Topless in Chenonceau

I remember, almost nostalgically, the fuss that was made when the first topless bars opened in Vancouver. It was, we were told, the beginning of the end! But when one of them opened across the street from our ad agency offices, we ignored this dire prediction and the following Friday at lunchtime, we sallied forth to savour this latest fleshpot. But the attraction quickly faded and we gravitated back to our favourite watering holes, feigning indifference to that sort of show, which inevitably became so commonplace.

But the baring of flesh has had a colourful history.

In the Loire Valley of France stands the oldest, and some claim the most beautiful, Renaissance castle, among the several hundred dotted around. And it was there at Chenonceau in the late 1500s that Catherine de’ Medici hosted a party for the Duke of Aragon that hasn’t been equalled since. Her guests enjoyed mock naval battles and a grand regatta staged on the nearby river Cher, plus a bunch of satyrs chasing lightly clad nymphs in a colourful tableau.

But at the banquet, Catherine outdid herself. She had recruited the most beautiful noblewomen in all of France to serve at the long tables as waitresses…. and you’ve guessed it…they were all topless.

This castle already had a history of feisty females.

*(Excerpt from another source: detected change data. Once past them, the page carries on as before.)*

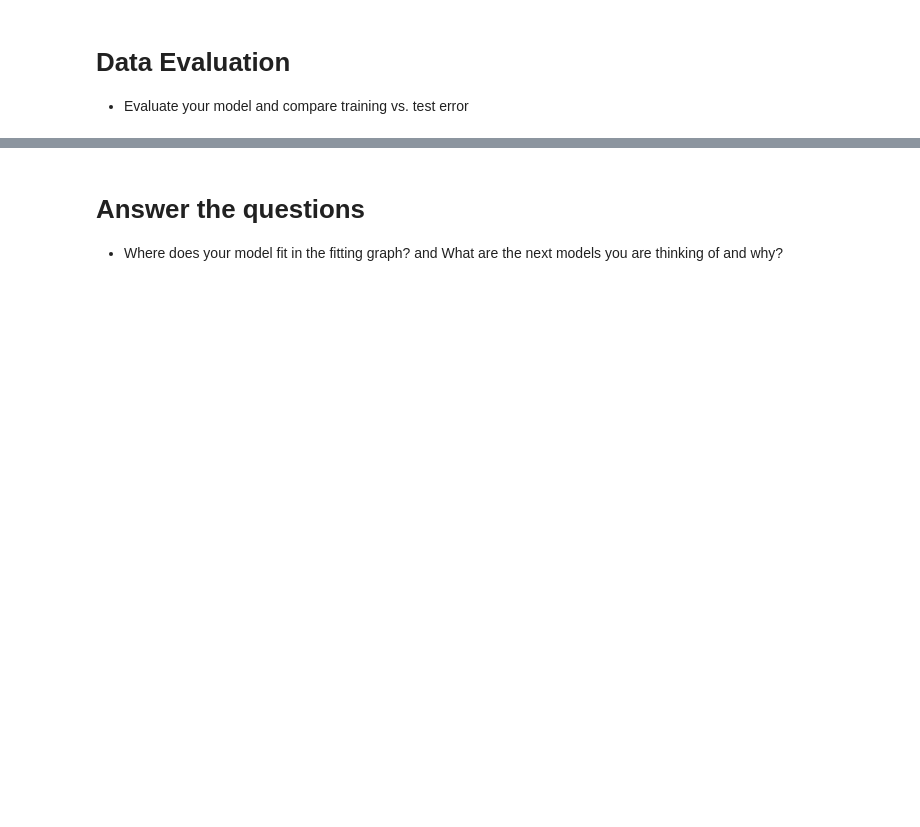
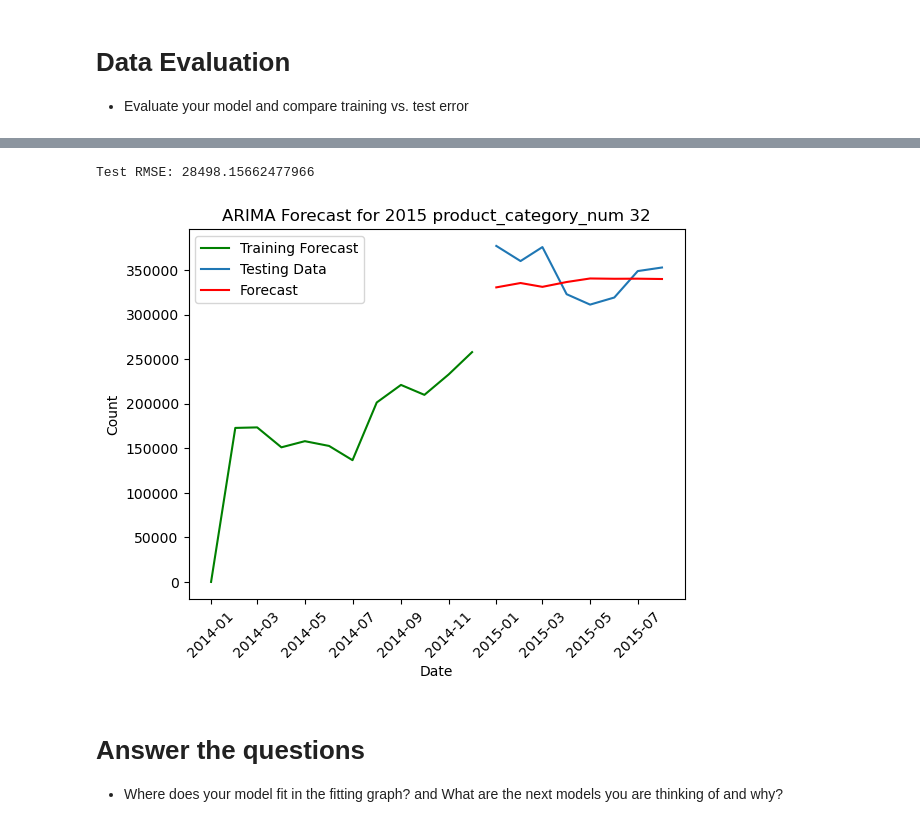
Before and after one commit to clairelin20523/dsc232r-amazon-predictive-modeling, a Jupyter notebook: milestone3.ipynb, the cells around one changed output, grey strips where cells are left out. Saved outputs shown, nothing was run; the diff lists cells and outputs as text; code cells hidden in the pictures; blank space fills up the shorter version.

```diff
--- a/milestone3.ipynb
+++ b/milestone3.ipynb
@@ -219,3 +451,10 @@ grouped_df = df.groupby(review_date_col, product_parent_col).count()
 # %% [markdown]
 # Data Evaluation
 * Evaluate your model and compare training vs. test error
+# %%
+test_df= test.select(col('review_date'), col('product_category_num'))
+test_df = test_df.withColumn("review_date", date_format(col("review_date"), "yyyy-MM"))
+test_df = test_df.withColumn("year", year("review_date"))
+test_df = test_df.withColumn("month", month("review_date"))
+test_df_1 = test_df.filter((col('product_category_num') == 32))
+test_df_1.show(3)
@@ -221,0 +470,5 @@ grouped_df = df.groupby(review_date_col, product_parent_col).count()
+# %%
+# Group by 'year', 'month', and 'product_category_num' and count occurrences
+test_count_per_month = test_df_1.groupBy("year", "month").agg(spark_count("*").alias("count"))
+
+test_count_per_month.show()
@@ -222,3 +488,35 @@ grouped_df = df.groupby(review_date_col, product_parent_col).count()
+# %%
+test_count_per_month_pd = test_count_per_month.toPandas()
+test_count_per_month_pd['date'] = pd.to_datetime(test_count_per_month_pd[['year', 'month']].assign(day=1))
+test_count_per_month_pd.sort_values(by='date', inplace=True)
+# %%
+from math import sqrt
+from sklearn.metrics import mean_squared_error
+
+test_values = test_count_per_month.select('count').rdd.flatMap(lambda x: x).collect()
+rmse = sqrt(mean_squared_error(test_values, forecast))
+print('Test RMSE:', rmse)
+# this is how off we predicted the actualy values.
+# %% [output]
+Test RMSE: 28498.15662477966
+# %%
+# Plot forecast, training, and testing data
+plt.plot(count_per_month_pd['date'], model_fit.fittedvalues, color='green', label='Training Forecast')
+
+test_dates = pd.to_datetime(test_count_per_month_pd[['year', 'month']].assign(day=1))
+plt.plot(test_dates, test_values, label='Testing Data')
+
+# Plot forecast
+plt.plot(test_dates, forecast, color='red', label='Forecast')
+
+plt.title('ARIMA Forecast for 2015 product_category_num 32')
+plt.xlabel('Date')
+plt.ylabel('Count')
+plt.xticks(rotation=45)
+plt.legend()
+plt.show()
+# %% [output]
+[figure, added]
 # %% [markdown]
 # Answer the questions
 * Where does your model fit in the fitting graph? and What are the next models you are thinking of and why?
```
Also changed, not shown: parts of 26 cells of this notebook.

It was largely built by Catherine Briconnet around the time that fat Henry was flexing his Tudor muscles on the other side of the Channel. The estate passed to the French crown, so his majesty gave it to his mistress, Dianne of Poitiers. A little later, he was killed in a boar-hunting accident. His long-suffering wife, Catherine de’ Medici promptly took over, punted Poitiers and turned the place into the hub of high society.

The extravagances she staged are the stuff of legend. In fact one for her son lasted four days and four nights. On her death, the castle was willed to her daughter Louise, who also didn’t have much luck in marriage. Her husband Henry lll was assassinated and she turned the place into a gigantic funeral parlour, hanging black on every surface. The whole of France was virtually stripped of black velvet and damask by the grieving widow. The castle changed its image after Louise passed on, because Duchess Marie of Luxembourg, a very religious lady, turned it into a convent and housed all the nuns in the drafty old attics.

Chenonceau then hit its low point, as all the Court action had by then, shifted to Versailles. So it was plundered, shuttered and headed for ruin. But again a woman saved the day. In 1773, Madame Claude Dupin took possession and nursed it back to its former splendour. Being a kindhearted aristocrat, she earned a reputation for doing good among the local folk and so survived the wrath of the French Revolution. Chenonceau was spared the fiery end of so many noble houses and Madame Dupin avoided the grisly trip to Madame Guillotine! Over the years Chenonceau has mostly remained in the care of determined women.

And if you ever get to visit this magnificent place, like me, you’ll be impressed.

(Bill Greenwell prospered in the ad agency arena for 40 years in the U.K. and Canada. He retains a passion for medieval history, marine paintings and piscatorial pursuits. His wife Patricia indulges him in these interests, but being a seasoned writer from a similar background, she has always deplored his weakness for alliteration. This has sadly had no effect on his writing style, whatsoever.)